Well let’s just keep moving forward then and see if we can’t get on the right path. The Dead, during this period, were having a close relationship with Bob Dylan. They had toured with him the year before and had learned many of his songs. The Dylan song they played on March 23rd was the famously bombastic put down of an out-of-place square-peg called “Ballad of a Thin Man,” where the narrator sarcastically sneers these lines at the lost intellectual: “something is happening, but you don’t know what it is, do you Mr. Jones?” Bob Weir took the vocals and snidely recited this character assassination with contemptuous brutality that surpasses Dylan’s original. It is a pop-culture monument to “othering.”
When I heard this version the other night so much about my twenties came back to me. Not only was I a “thin man,” back then (oh, for those days), I also felt remarkably clueless and out-of-place in the presence of my peers. I remember listening to this song in a friends dorm-room and not only did I feel as if Dylan were singing about me, I also felt that the other people present were reinforcing his words, showing me up as a phony and a poser. Here is one of Dylan’s more cutting verses:
You've been with the professors
And they've all liked your looks
With great lawyers you have
Discussed lepers and crooks
You've been through all of
F. Scott Fitzgerald's books
You're very well read
It's well known
Because something is happening here
But you don't know what it is
Do you, Mister Jones?
Many may know now that the subject of this song was Jeffery Owen Jones, a film professor. Jones was an intern at Time when he interviewed Dylan in 1965. Presumably Dylan was not impressed. If anyone has seen the interview segment of the film “Don’t Look Back” they know what could happen if Dylan was not impressed. The moral might be never piss off a songwriter, just ask that guy in Alanis Morrisette's song "You Oughta Know."
As for me, the sentiment in “Thin Man,” continued to affect my self-image. I took this insecurity to the Dead show that spring and never felt it so strongly than in the presence of these neo-hipsters. A Dead show could be a great experience, but there were many times when deadheads could be just as elitist and exclusive as the owner of Hollywood hot-spot or a member of an old-money country-club. This was certainly not the rule, but at times I wondered how different this alternative community was to the one they were escaping. They were still hierarchical, judgmental, and a disconcerting amount of them drove late model BMWs. The music always seemed to make up for this though.
The trip to Hampton that year was not an enjoyable one. The general mood, to me, was one of uptight restraint, as frat-boys picked fights with cops who seemed to be at their Southern-redneck worst. The group I was with seemed indifferent to my presence (creating more thin man paranoia) and the first and third night’s concerts plainly sucked. What was worse I was bored, and worried about the classes I was missing in order to be prodded around eastern Virginia to the sound of Jerry Garcia’s rapidly deteriorating voice.

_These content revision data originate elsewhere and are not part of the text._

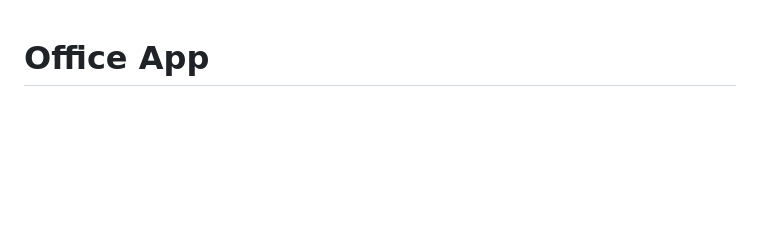
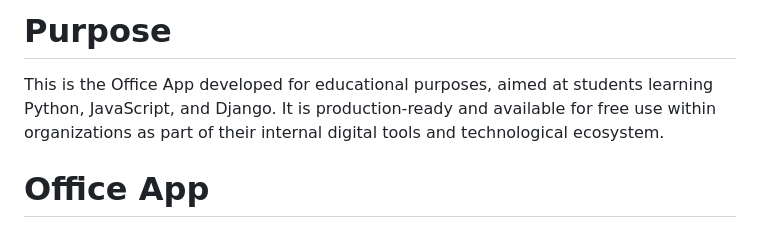
Before and after one commit to ihorsha/office-app, a Markdown page: README.md, the part around the change. Rendered like a GitHub page; blank space fills up the shorter version.

```diff
--- a/README.md
+++ b/README.md
@@ -1,3 +1,7 @@
+# Purpose
+
+This is the Office App developed for educational purposes, aimed at students learning Python, JavaScript, and Django. It is production-ready and available for free use within organizations as part of their internal digital tools and technological ecosystem.
+
 # Office App
 
 Office App is a web application helping employees of the specific company which uses the hybrid workplace model to quickly reserve desks and rooms in the office.
```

And then, the second night, they played “Ballad of a Thin Man.” I vaguely remember feeling as if insult was being heeped upon injury, and I half expected to have a single spotlight illuminate my skinny frame for the entire song. I don’t know when I’ve ever felt so disillusioned. It was if I was desperately compelled to be there, but at the same time I would have rather been anywhere else. I breathed a sigh of relief when we headed back down to North Carolina.
I can listen to this song now and still feel like an outcast. I suppose I will never lose that insecurity, although I’ve gotten pretty good at telling myself that the outcast stance is a noble and healthy position. But back then I so wanted to belong, even to a group of rich white kids with their parent’s credit cards pretending to be experiencing something “real.” I also know that something is happening and I do know what it is, it just takes some courage and self-respect to understand that.